Monday, 26 January 2009

Perception and the appearance of reality

Studies of animal vision suggest that different species have very different visual experiences of the world. Cats and dogs, for example, are red-green colour blind, although they see more in the periphery and at night, while snakes can 'see' infrared frequencies at night although not things that keep still. Horses, with eyes at each side of the head, see a greater panorama than humans, while insects like flies and bees have compound eyes which make up a mosaic-like image composed of many individual units. Some insects, like butterflies, see more colours than us, while others, like bees, see less but can see in the ultraviolet spectrum.

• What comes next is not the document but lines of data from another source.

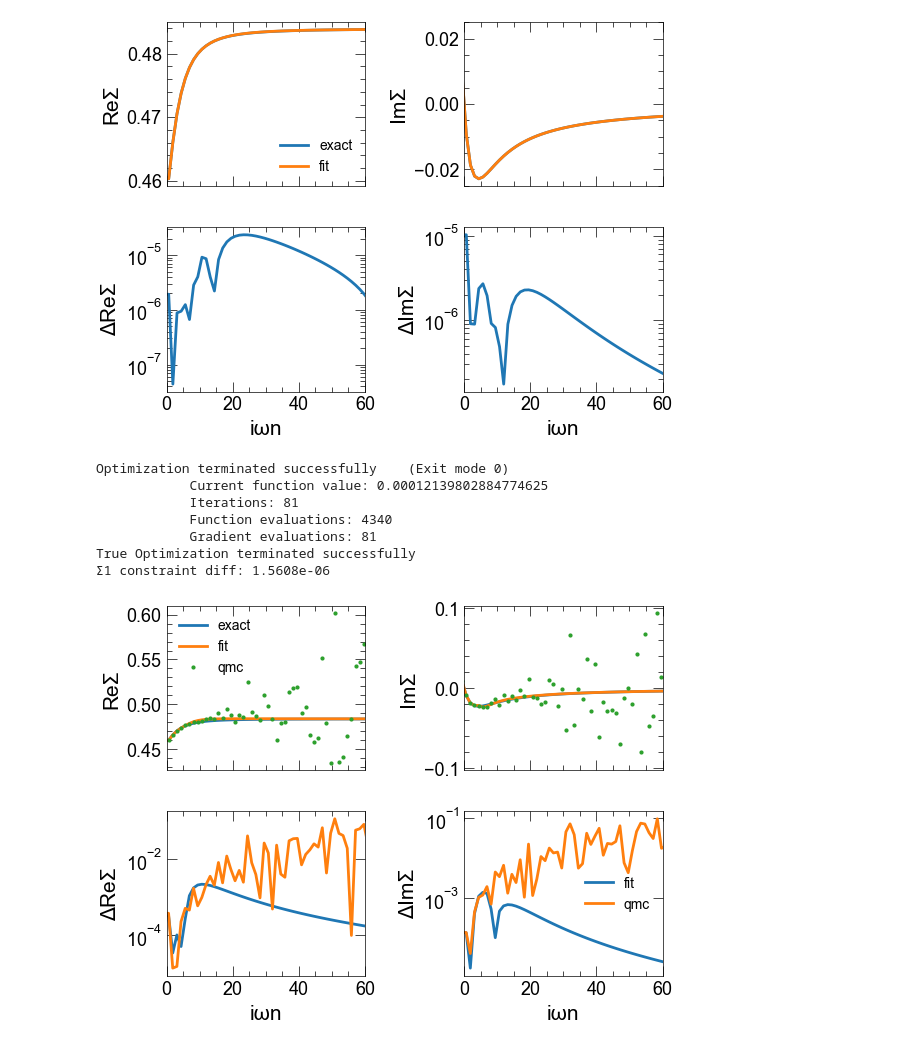
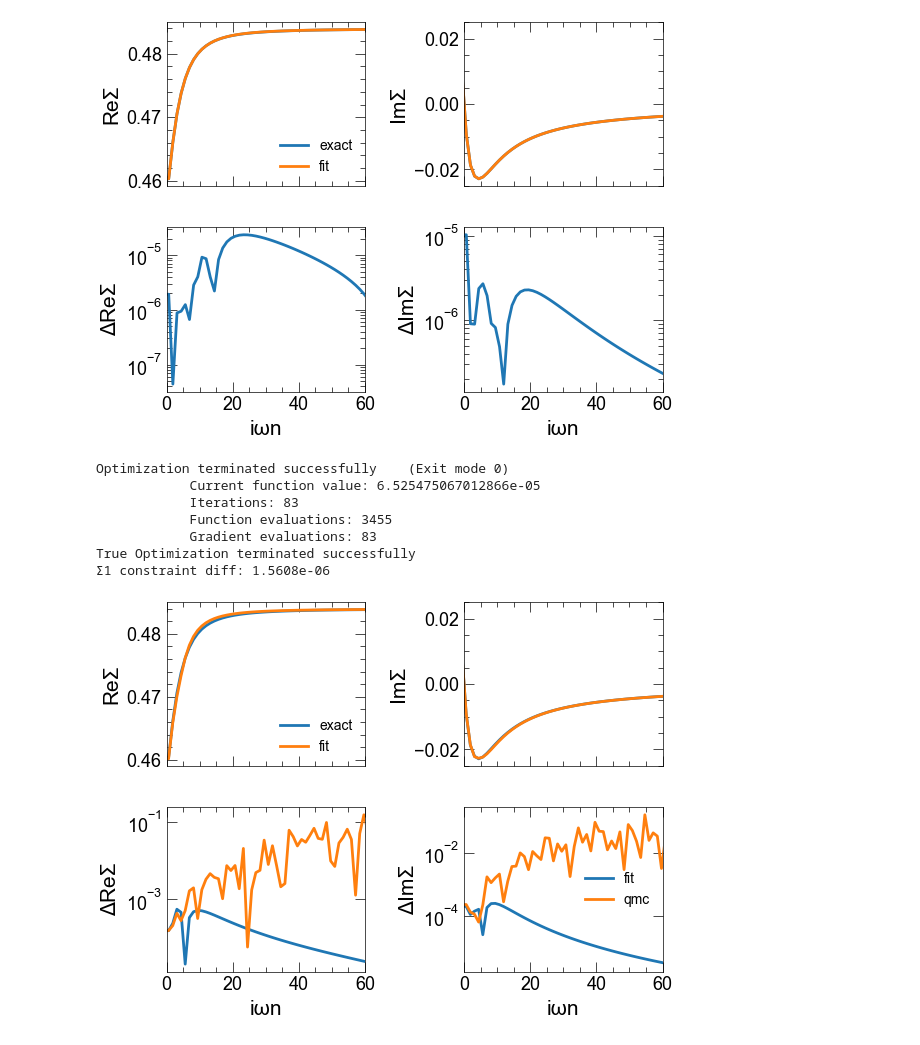
Before and after one commit to harrisonlabollita/fitdlr, a Jupyter notebook: dimer/Constraining DLR - No Inversion.ipynb, the cells around one changed output. Drawn from its saved outputs; the diff is of its cells as text; code cells hidden in the pictures.

```diff
--- a/dimer/Constraining DLR - No Inversion.ipynb
+++ b/dimer/Constraining DLR - No Inversion.ipynb
@@ -91,6 +91,19 @@ def constrained_lstsq_dlr_from_tau(d,         # dlr class
 
     dtype = complex
     nX = nx * (no + 2*N)
+
+    # precompute Mkl
+    def compute_mkl(d):
+        Mkl = np.zeros((len(d), len(d)), dtype=np.float128)
+        for iwk, wk in enumerate(d.dlrrf):
+            for iwl, wl in enumerate(d.dlrrf):
+                K0wk, Kbwk = kernel(np.array([0,1]), np.array([wk])).flatten()
+                K0wl, Kbwl = kernel(np.array([0,1]), np.array([wl])).flatten()
+                if np.fabs(wk+wl) < 1e-13:
+                    Mkl[iwk,iwl] = K0wk*K0wl
+                else:
+                    Mkl[iwk, iwl] = (1/(beta*(wk+wl)))*(K0wk*K0wl - Kbwk*Kbwl)
+        return Mkl
 
     # fold and unfold complex numbers
 
@@ -158,9 +171,9 @@ def constrained_lstsq_dlr_from_tau(d,         # dlr class
         # done on DLR nodes of iw
         err_waa = g_waa - g0_waa - g0_waa[:,...]@sig_waa[:,...]@g_waa[:,...]
 
-        # Res(iw) = G(iw) - G0(iw) - G0(iw)Σ(iw)G(iw)
-        # compute DLR of Res(iw)
-        # Res(tau)
+        #err_xaa = d.lstsq_dlr_from_matsubara(freq, err_waa, beta)
+        # ||R||^2 = r^T @ M @ r
+        #R = np.einsum('nmk,kl,lnm->nm', err_xaa.T, Mkl, err_xaa).flatten()
         return err_waa.flatten()
 
     def target_function(x_sig):
@@ -178,12 +191,13 @@ def constrained_lstsq_dlr_from_tau(d,         # dlr class
     #sig_init_xaa = np.empty_like(g_init_xaa)
     freq = d.get_matsubara_frequencies(beta)
 
-    sig_init_xaa = d.lstsq_dlr_from_matsubara(freq, np.linalg.inv(g0_waa[:,...])-
-                                                                 np.linalg.inv(g_waa[:,...])-sig_infty,
+    sig_init_xaa = d.lstsq_dlr_from_matsubara(freq,
+                   np.linalg.inv(g0_waa[:,...])-np.linalg.inv(g_waa[:,...])-sig_infty,
                                               beta)
 
-    #x_init  = x_from_g(g_init_xaa)         # DLR coeffs of G(tau)
-    #x0_init = x_from_g(g0_init_xaa)        # DLR coeffs of G0(tau
+    #Mkl = compute_mkl(d)
+
+
     x_sig = x_from_g(sig_init_xaa)      # DLR coeffs of Σ(iwn)-Σoo.
 
     # minimize
@@ -192,6 +206,7 @@ def constrained_lstsq_dlr_from_tau(d,         # dlr class
         constraints=constraints,
         options=dict(ftol=ftol, maxiter=10000, disp=True),
         )
+
     print(sol.success, sol.message)
 
     sig_xaa = g_from_x(sol.x)
@@ -266,7 +281,7 @@ tol = 1e-4
 G_tau_qmc= G_tau_ref.copy()
 for block, _ in G_tau_qmc: G_tau_qmc[block].data[:] += np.random.normal(scale=tol, size=G_tau_qmc[block].data.shape)
 Sigma_iw_qmc = inverse(G0_iw) - inverse(make_gf_from_fourier(G_tau_qmc))
-d = dlr(lamb=30,eps=1e-6)
+d = dlr(lamb=20,eps=1e-5)
 # %%
 sig_xaa, sol = constrained_lstsq_dlr_from_tau(d,
                                    tau_i,
@@ -280,37 +295,35 @@ Sigma_iw_fit = Sigma_iw_ref.copy()
 Sigma_iw_fit['up'].data[:] = d.eval_dlr_freq(sig_xaa, iw_i, beta)+sigma_moments['up'][0]
 # %% [output]
 Optimization terminated successfully    (Exit mode 0)
-            Current function value: 0.00012139802884774625
-            Iterations: 81
-            Function evaluations: 4340
-            Gradient evaluations: 81
+            Current function value: 6.525475067012866e-05
+            Iterations: 83
+            Function evaluations: 3455
+            Gradient evaluations: 83
 True Optimization terminated successfully
 Σ1 constraint diff: 1.5608e-06
 # %%
 fig, ax = plt.subplots(2,2,sharex=True,)
 ax[0,0].plot(iwn.imag, Sigma_iw_ref['up'].data[:,0,0].real, label='exact')
 ax[0,0].plot(iwn.imag, Sigma_iw_fit['up'].data[:,0,0].real, label='fit')
-ax[0,0].plot(iwn.imag, Sigma_iw_qmc['up'].data[:,0,0].real, 'o', label='qmc',ms=2)
 ax[0,0].set_ylabel('ReΣ')
 ax[1,0].semilogy(iwn.imag, np.abs(Sigma_iw_ref['up'].data[:,0,0].real-Sigma_iw_fit['up'].data[:,0,0].real), label='fit',)
 ax[1,0].semilogy(iwn.imag, np.abs(Sigma_iw_ref['up'].data[:,0,0].real-Sigma_iw_qmc['up'].data[:,0,0].real), label='qmc')
 ax[1,0].set_ylabel('ΔReΣ')
 ax[1,0].set_xlabel('iωn')
 ax[0,0].legend()
 ax[0,1].plot(iwn.imag, Sigma_iw_ref['up'].data[:,0,0].imag, label='exact')
 ax[0,1].plot(iwn.imag, Sigma_iw_fit['up'].data[:,0,0].imag, label='fit')
-ax[0,1].plot(iwn.imag, Sigma_iw_qmc['up'].data[:,0,0].imag, 'o', label='qmc',ms=2)
 ax[0,1].set_ylabel('ImΣ')
 ax[1,1].semilogy(iwn.imag, np.abs(Sigma_iw_ref['up'].data[:,0,0].imag-Sigma_iw_fit['up'].data[:,0,0].imag),label='fit')
 ax[1,1].semilogy(iwn.imag, np.abs(Sigma_iw_ref['up'].data[:,0,0].imag-Sigma_iw_qmc['up'].data[:,0,0].imag), label='qmc')
 ax[1,1].set_ylabel('ΔImΣ')
 ax[1,1].set_xlabel('iωn')
 ax[1,1].legend()
 ax[0,0].set_xlim(0,60)
 plt.subplots_adjust(hspace=0.25, wspace=0.5)
 plt.show()
 # %% [output]
-[figure, old version]
+[figure, new version]
 # %%
 tol = 1e-4
 G_tau_qmc= G_tau_ref.copy()
```
Also changed, not shown: parts of 13 cells of this notebook, 1 other file.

What appears to humans, with our particular perceptual apparatus, as reality will appear quite different to another species. Something that is an object to us may not be to a fly, and vice versa. This tells us that the way the world is divided up according to human perception is not the only way it can be divided up, and that in fact what constitutes reality is something of a moveable feast depending on the structure of the perceptual systems being used. Reality is subjective.